In the past, we’ve shared some interesting experiments that photographers and artists have done, imagining what our photos would look like if something were to be drastically different about out planet or solar system. Today, we’re adding another one to that list. Read more…
NBC recently received some criticism for distributing the above photo of Jay Leno and Jimmy Fallon to several news outlets — some of which used it on their front page — without disclosing that the background and road in the image were fake. Being an entertainment outlet, however, they were granted a pass; the fakery was obvious and it was the news outlet’s job to figure it out and disclose it to their readers.
But one particular newspaper has drawn more fire than the rest. The New York Daily News was one of the papers that used the photo on their front page, but on top of not disclosing the initial fakery, they further ‘shopped the photo and kept that part to themselves as well. Read more…

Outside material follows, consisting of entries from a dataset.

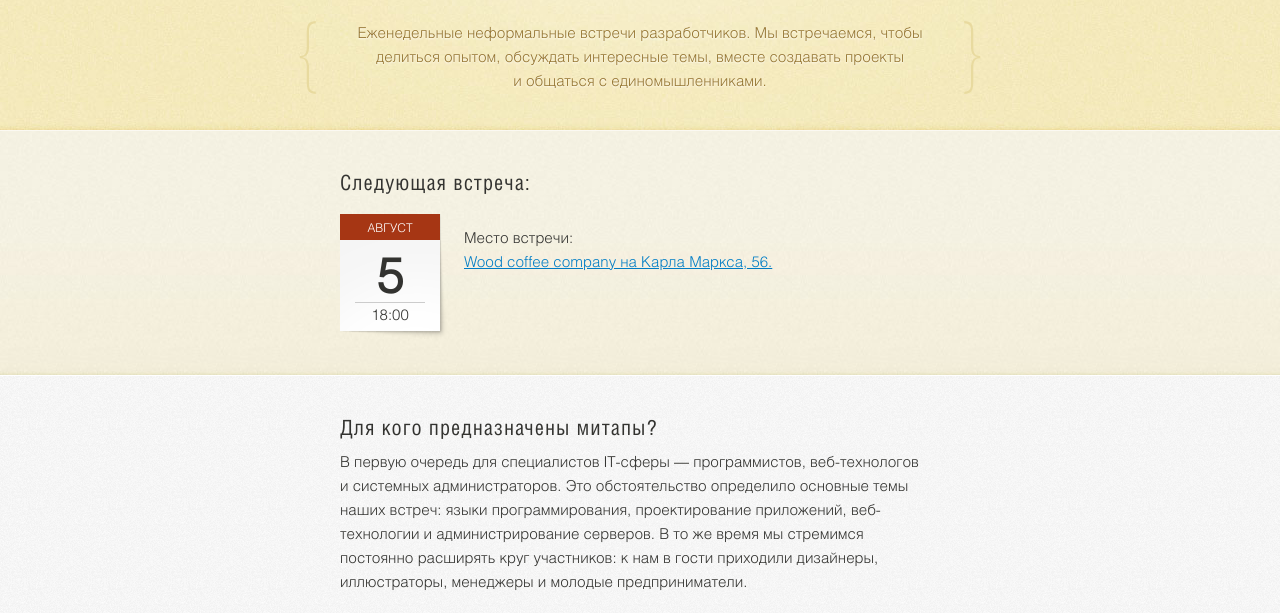
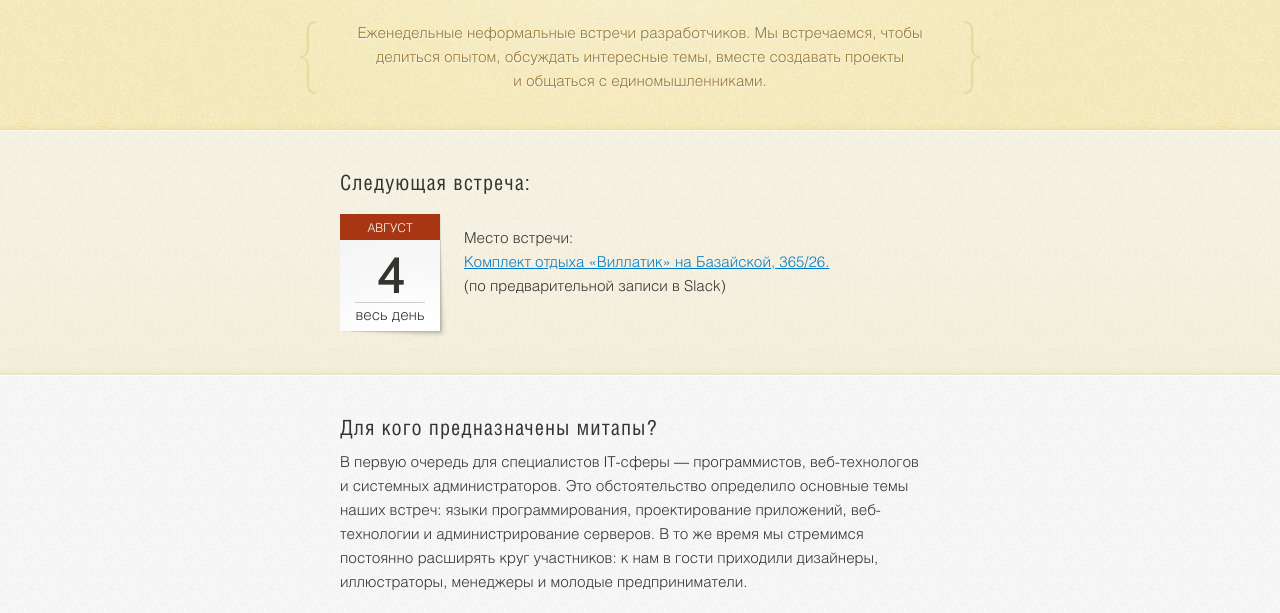
Before and after one commit to krasdevmeetup/krasdevmeetup.github.io, a plain HTML site: page index.html in a window 1280 px wide. Shown: the part 154-767 px from the top of the page. Drawn offline with Linux system fonts and the light colour scheme.

Commit message:
Set special event day and other data

```diff
--- a/index.html
+++ b/index.html
@@ -31,9 +31,9 @@
     <div class="wrapper">
       <h2>Следующая встреча:</h2>
         <div class="date">
-          <span class="month"></span>
-          <span class="day"></span>
-          <span class="time">18:00</span>
+          <span class="month">Август</span>
+          <span class="day">4</span>
+          <span class="time">весь день</span>
         </div>
 
         <!--<p>Тема и место следующей встречи находится в обсуждении.
@@ -42,19 +42,20 @@
         <p class="location">
           Место встречи:
           <br>
-          <a href="https://2gis.ru/krasnoyarsk/firm/70000001020701400?queryState=center%2F92.872828%2C56.010924%2Fzoom%2F17" target="_blank">Wood coffee company на Карла Маркса, 56.</a>
+          <!-- <a href="https://2gis.ru/krasnoyarsk/firm/70000001020701400?queryState=center%2F92.872828%2C56.010924%2Fzoom%2F17" target="_blank">Wood coffee company на Карла Маркса, 56.</a> -->
+          <a href="https://2gis.ru/krasnoyarsk/firm/985691699825423" target="_blank">Комплект отдыха «Виллатик» на Базайской, 365/26.</a>
+          <br>(по предварительной записи в Slack)
         </p>
     </div>
   </div>
   <script type="text/javascript">
-    // Calculate next meetup date
-    var months = ['Январь', 'Февраль', 'Март', 'Апрель', 'Май', 'Июнь', 'Июль', 'Август', 'Сентябрь',
-      'Октябрь', 'Ноябрь', 'Декабрь'];
-    var upcoming = new Date();
-    while (upcoming.getDay() !== 0)
-      upcoming.setDate(upcoming.getDate() + 1);
-    document.querySelector('#upcoming .month').innerHTML = months[upcoming.getMonth()].toUpperCase();
-    document.querySelector('#upcoming .day').innerHTML = upcoming.getDate();
+    // // Calculate next meetup date
+    // var months = ['Январь', 'Февраль', 'Март', 'Апрель', 'Май', 'Июнь', 'Июль', 'Август', 'Сентябрь', 'Октябрь', 'Ноябрь', 'Декабрь'];
+    // var upcoming = new Date();
+    // while (upcoming.getDay() !== 0)
+    //   upcoming.setDate(upcoming.getDate() + 1);
+    // document.querySelector('#upcoming .month').innerHTML = months[upcoming.getMonth()].toUpperCase();
+    // document.querySelector('#upcoming .day').innerHTML = upcoming.getDate();
   </script>
 
   <div id="content">
```
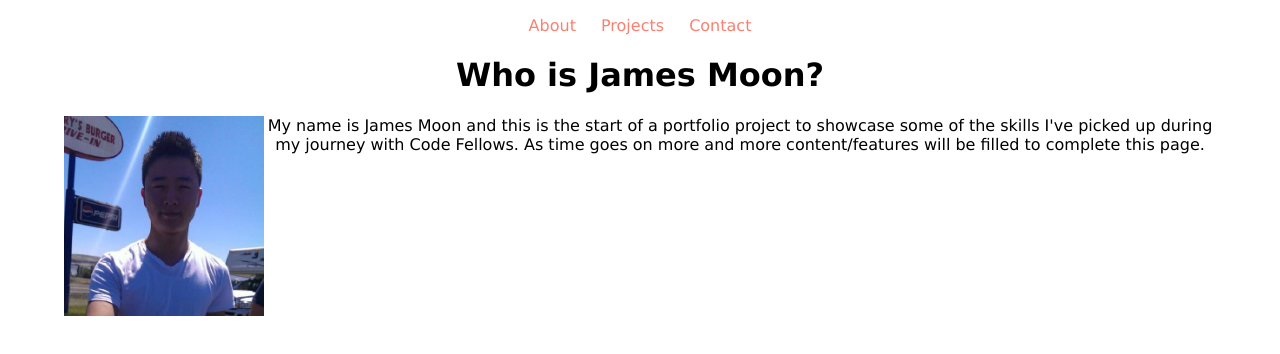
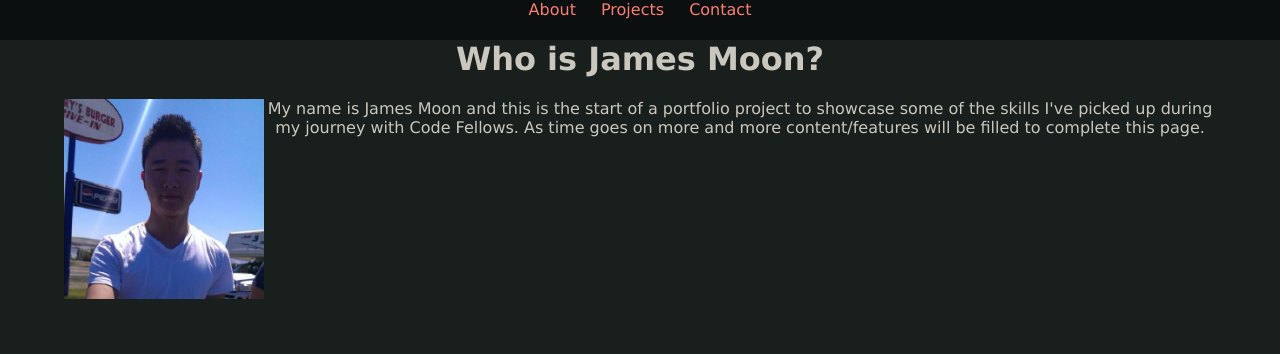
Before and after one commit to sendjmoon/portfolio, a plain HTML site: page index.html in a window 1280 px wide. Drawn offline with nearby package versions, Linux system fonts and the light colour scheme.

Commit message:
played w colors. terrible mistake

```diff
--- a/styles/base.css
+++ b/styles/base.css
@@ -1,18 +1,27 @@
 body {
-  background-color: white;
-  color: black;
+  background-color: #191F1C;
+  color: #CAC7BE;
   font-family: verdana;
+  width: 100%;
+}
+
+main {
   width: 90%;
-  margin: 0 auto;
+  text-align: center;
+  margin-top: 40px;
+  margin-left: 5%;
+  margin-right: 5%;
 }
 
 a {
   margin: 0 auto;
   text-decoration: none;
   color: salmon;
+  opacity: 1.0;
 }
 
 a:visited {
   margin: 0 auto;
   color: salmon;
+  opacity: 1.0;
 }
--- a/styles/layout.css
+++ b/styles/layout.css
@@ -91,15 +91,27 @@
   }
   .hamburger-menu {
     display: block;
+    height: 40px;
+  }
+  .main-nav {
+    background-color: rgba(10, 14, 15, 0.9);
+    height: 40px;
+    position: fixed;
+    top: 0;
   }
   .hamburger-ul {
     width: 100%;
+    height: 40px;
+    margin: 0 auto;
+    top: 0;
     text-align: center;
   }
   .hamburger-li {
     display: inline;
     width: 33%;
-    padding: 10px;
+    height: 40px;
+    padding-left: 10px;
+    padding-right: 10px;
   }
   .article-image img {
     float: left;
```
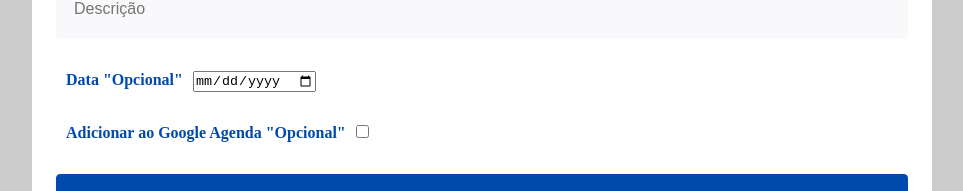
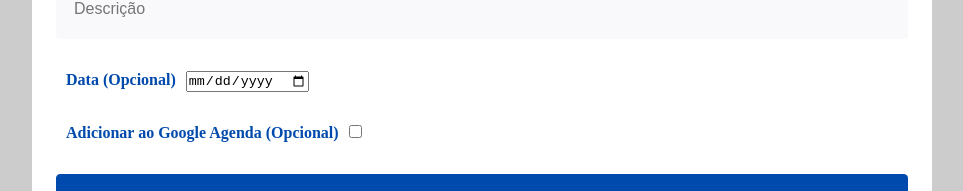
Before and after one commit to luiseduardo3/tecpower, a Next.js app: page /nova-lista in a window 1280 px wide. Shown: the part 319-510 px from the top of the page, without its empty margins (158-1121 px from the left). Built offline with nearby package versions, Linux system fonts and the light colour scheme.

Commit message:
novamente

```diff
--- a/components/Layout/nova-lista/index.tsx
+++ b/components/Layout/nova-lista/index.tsx
@@ -27,7 +27,6 @@ export const NovaListaLAyout = () => {
       <div className={styles.header} style={{ color: "#004aad" }}>
         LISTA | ATIVIDADE
       </div>
-      {/* <div className={styles.linha}></div> */}
 
       <div className={styles.formArea}>
         <div className={styles.inputArea}>
@@ -53,12 +52,12 @@ export const NovaListaLAyout = () => {
 
 
         <div className={styles.inputArea}>
-            <label className={styles.agenda} htmlFor="">Data "Opcional"</label>
+            <label className={styles.agenda} htmlFor="">Data (Opcional)</label>
 
           <input type="date" />
         </div>
         <div className={styles.inputArea}>
-            <label className={styles.agenda} htmlFor="">Adicionar ao Google Agenda "Opcional"</label>
+            <label className={styles.agenda} htmlFor="">Adicionar ao Google Agenda (Opcional)</label>
 
           <input type="checkbox" />
         </div>
```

Once upon a time there was an industry largely dominated by two companies. Their domination, over some 30 years, was so nearly complete that they became understandably a bit arrogant. After all, their products were the biggest, the best, and by far the most popular.
Could Panasonic be planning to jump into the action camera market and compete against the likes of GoPro? A recently published US design patent suggests that it might be the case. The patent, first spotted by 43 Rumors, was filed in December of last year but published a week ago. Simply titled, “Digital Camera,” it contains a series of simple illustrations showing what appears to be a pocket-sized durable action camera.
Devin Coldewey of TechCrunch created this helpful diagram showing the relative sizes of various sensors, including the one found inside the Lytro light field camera (a camera that lets you focus after shots are taken). The FCC published photos of the Lytro camera’s guts last week, revealing that the sensor inside is roughly 6.5×4.5mm (smaller than our previous estimate). This means that it’s slightly larger than the iPhone sensor and slightly smaller than the one in most point-and-shoot cameras.
Another interesting finding is that the chip inside supports Bluetooth and Wi-Fi. The company says that they’re working on wireless connectivity, but doesn’t have it enabled in the initial Lytro camera.
Lytro Teardown Shows Potential Wireless Capability, Smallish Sensor [TechCrunch]
L.L.Bean recently decided to celebrate its 100-year anniversary by having commercial photographer Randal Ford recreated a classic 1933 catalog cover as a photograph. It’s amazing how faithfully Ford and his team was able to recreate the illustration — some of the vintage clothing had to be purchased off eBay!
Here’s a helpful illustration that shows acceptable places to crop when shooting portraits. Cropping at green lines should be fine, while cropping at red lines might leave you with an awkward looking photograph.
Image credit: Don’t Chop at the red by J. Southard Photography
Spotted this shirt, titled “Analog Retirement”, over at BustedTees. The design might be cute and creative, but it was obviously created by someone who isn’t a photographer. Sure the photographic film industry hasn’t been doing so hot over the past decade, but you can’t compare film with cassette tapes, VHS tapes, and floppy disks. Those technologies offer no advantages over the ones that replaced them, while analog photography does. As long as there are people passionate about shooting film, the medium should do just fine.
Here’s a neat image showing the different field of views offered by focal lengths ranging from 16mm to 200mm. It’s not simply lines overlaid on a single photo — the different focal lengths were actually used to capture what the scenes looks like through the lenses.
Vimeo recently partnered up with photographer Vincent LaForet for a new educational series called Behind the Glass. If you’re just getting into photography, the videos are great primers on the subject of camera lenses.
Behind the Glass: An Introduction to Lenses (via Photoxels)
Image credit: Screenshot by Vimeo
dpreview forum member Jorginho created a couple side by side images showing the recently leaked Nikon mirrorless camera sensor next to other sensor sizes. It gives us a visual look at how big a 2.7x sensor actually is. Above, we see the Nikon sensor next to the tiny Pentax Q sensor, which has a crop factor of 5.7x.